But, just as journalism was used to bring attention to important issues and expose truth, it also became a tool for the elites to misinform and confuse the public. People learned how to control the message. They learned how to control the media and in many cases owned it.

We have come to a place where the public's trust in journalists is equal to their trust in a used-car salesman. In most media-developed countries, public relations professionals now outnumber journalists three to one. Any journalism that reports on controversial issues is easily branded as activism or biased and it's value is called into question.  

It hasn't helped that the new wave of online, so-called, news publications posting click-bait content and trending cat videos are making all media look bad. What's worse is the number of traditional publications who have followed suit. It is about the clicks, it is about the money. And this is why it is not working.

The goal of a business is to remain profitable. This often means delivering a product that appeals to the masses. For whatever reason, I still don't understand it, the masses seem attracted to the click-bait, flashy content that is often devoid of any substance. But if you ask an average consumer of this content, they will quickly complain about the poor quality of journalism. Media consumers want better. Journalists, not media corporations, have an opportunity to capitalize on this. 

As much as the Internet has disrupted traditional media, it has also re-democratized journalism. It has given the town criers a voice again. It has, for better or worse, given everyone a platform to spread their message and inform the public.

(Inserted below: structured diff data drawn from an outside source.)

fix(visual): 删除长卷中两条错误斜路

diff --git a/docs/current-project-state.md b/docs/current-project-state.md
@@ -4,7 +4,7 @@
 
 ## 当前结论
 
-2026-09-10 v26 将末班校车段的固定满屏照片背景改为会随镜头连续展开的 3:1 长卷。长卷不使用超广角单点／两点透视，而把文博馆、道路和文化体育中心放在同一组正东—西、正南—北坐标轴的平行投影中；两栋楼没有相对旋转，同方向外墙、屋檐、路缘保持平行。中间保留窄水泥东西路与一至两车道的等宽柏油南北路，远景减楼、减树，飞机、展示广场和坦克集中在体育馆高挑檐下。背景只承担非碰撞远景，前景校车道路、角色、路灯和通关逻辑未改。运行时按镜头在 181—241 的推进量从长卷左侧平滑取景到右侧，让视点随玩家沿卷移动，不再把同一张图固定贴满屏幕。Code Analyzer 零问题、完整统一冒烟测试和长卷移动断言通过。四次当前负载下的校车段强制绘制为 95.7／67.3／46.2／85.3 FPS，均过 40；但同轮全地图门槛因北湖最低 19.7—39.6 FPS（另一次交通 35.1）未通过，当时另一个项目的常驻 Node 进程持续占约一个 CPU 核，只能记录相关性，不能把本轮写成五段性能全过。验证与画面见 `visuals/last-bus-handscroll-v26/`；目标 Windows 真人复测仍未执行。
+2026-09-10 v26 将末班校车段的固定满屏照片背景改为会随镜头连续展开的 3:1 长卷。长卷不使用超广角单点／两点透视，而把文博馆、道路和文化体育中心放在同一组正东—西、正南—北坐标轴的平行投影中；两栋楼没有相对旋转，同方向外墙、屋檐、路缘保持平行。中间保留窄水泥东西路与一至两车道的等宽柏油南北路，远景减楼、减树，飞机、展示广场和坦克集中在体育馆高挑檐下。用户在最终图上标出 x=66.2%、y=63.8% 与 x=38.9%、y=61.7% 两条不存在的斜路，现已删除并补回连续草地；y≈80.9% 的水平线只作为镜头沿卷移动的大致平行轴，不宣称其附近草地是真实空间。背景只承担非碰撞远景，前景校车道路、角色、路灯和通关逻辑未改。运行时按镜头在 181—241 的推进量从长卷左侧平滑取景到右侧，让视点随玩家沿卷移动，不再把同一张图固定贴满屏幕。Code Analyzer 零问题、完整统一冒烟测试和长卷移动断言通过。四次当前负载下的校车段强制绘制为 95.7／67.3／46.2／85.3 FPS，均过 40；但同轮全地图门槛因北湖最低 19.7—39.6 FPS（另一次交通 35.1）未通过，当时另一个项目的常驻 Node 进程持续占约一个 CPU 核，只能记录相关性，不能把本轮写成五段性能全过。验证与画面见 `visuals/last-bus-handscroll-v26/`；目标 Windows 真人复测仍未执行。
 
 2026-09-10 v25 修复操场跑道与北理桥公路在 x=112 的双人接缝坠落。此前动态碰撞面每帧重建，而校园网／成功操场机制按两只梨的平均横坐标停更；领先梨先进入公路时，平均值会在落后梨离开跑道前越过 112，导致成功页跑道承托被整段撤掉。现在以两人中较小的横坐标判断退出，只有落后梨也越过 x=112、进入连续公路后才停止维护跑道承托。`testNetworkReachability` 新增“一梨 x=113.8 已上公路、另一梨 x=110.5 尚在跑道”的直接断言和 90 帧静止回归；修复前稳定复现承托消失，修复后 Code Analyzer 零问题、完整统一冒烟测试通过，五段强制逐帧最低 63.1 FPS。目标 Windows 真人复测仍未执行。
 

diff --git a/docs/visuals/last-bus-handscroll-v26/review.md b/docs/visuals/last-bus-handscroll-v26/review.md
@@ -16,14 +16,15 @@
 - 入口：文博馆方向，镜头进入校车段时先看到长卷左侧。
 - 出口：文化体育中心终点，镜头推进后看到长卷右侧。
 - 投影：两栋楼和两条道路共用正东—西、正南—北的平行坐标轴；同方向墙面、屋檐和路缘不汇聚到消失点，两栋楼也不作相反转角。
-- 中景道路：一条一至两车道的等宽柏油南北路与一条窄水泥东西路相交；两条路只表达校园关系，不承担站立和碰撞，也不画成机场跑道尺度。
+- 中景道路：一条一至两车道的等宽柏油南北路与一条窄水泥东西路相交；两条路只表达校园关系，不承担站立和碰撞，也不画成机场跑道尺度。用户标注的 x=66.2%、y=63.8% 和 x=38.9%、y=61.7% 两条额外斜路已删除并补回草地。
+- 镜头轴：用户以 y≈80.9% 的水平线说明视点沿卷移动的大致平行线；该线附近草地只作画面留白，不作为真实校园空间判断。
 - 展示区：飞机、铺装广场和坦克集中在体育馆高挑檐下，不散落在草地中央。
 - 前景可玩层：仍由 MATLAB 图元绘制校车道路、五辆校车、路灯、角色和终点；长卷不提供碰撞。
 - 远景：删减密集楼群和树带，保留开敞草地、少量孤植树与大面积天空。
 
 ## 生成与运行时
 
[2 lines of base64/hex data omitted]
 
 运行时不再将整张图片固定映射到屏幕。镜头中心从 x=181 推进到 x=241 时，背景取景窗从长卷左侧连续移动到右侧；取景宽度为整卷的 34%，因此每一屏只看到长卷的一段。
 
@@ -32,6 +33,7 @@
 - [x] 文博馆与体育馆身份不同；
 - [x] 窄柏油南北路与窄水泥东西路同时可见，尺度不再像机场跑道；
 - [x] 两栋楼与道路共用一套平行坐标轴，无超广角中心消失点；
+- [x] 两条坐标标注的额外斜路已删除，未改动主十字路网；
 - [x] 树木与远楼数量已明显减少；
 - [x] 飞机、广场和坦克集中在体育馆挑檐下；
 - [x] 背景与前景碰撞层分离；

Journalists need to get off their asses, abandon the traditional publications and jobs, and advocate for themselves. They need to use all the tools the Internet and technology have provided to create content that is flashy and exciting for the masses, but it must also inform. They need to create their own publications and different ways of publishing stories. Journalists need to explore other ways to fund their work. 

There is no single answer for how to accomplish these things. It is an extremely tough road ahead and unless a person can afford the financial ups and downs another career might be best. But most never wanted to be a journalist for the money.  

So, where do we go from here? We begin producing more great content delivered in a spectacular fashion. We produce it on our terms, with integrity and fairness, and without the influence of corporate ownership. We don't give up on what journalism should be. 

I recently listened to two podcasts related to this post by journalists far more qualified than I. I highly recommend them as both away to understand and become inspired. 

The News Is Dead So What Comes Next?
- A conversation with Ian Gill on Canadaland

Imprisoned By Profit: Media & Democracy

- A conversation with alagummi Sainath on CBC's Ideas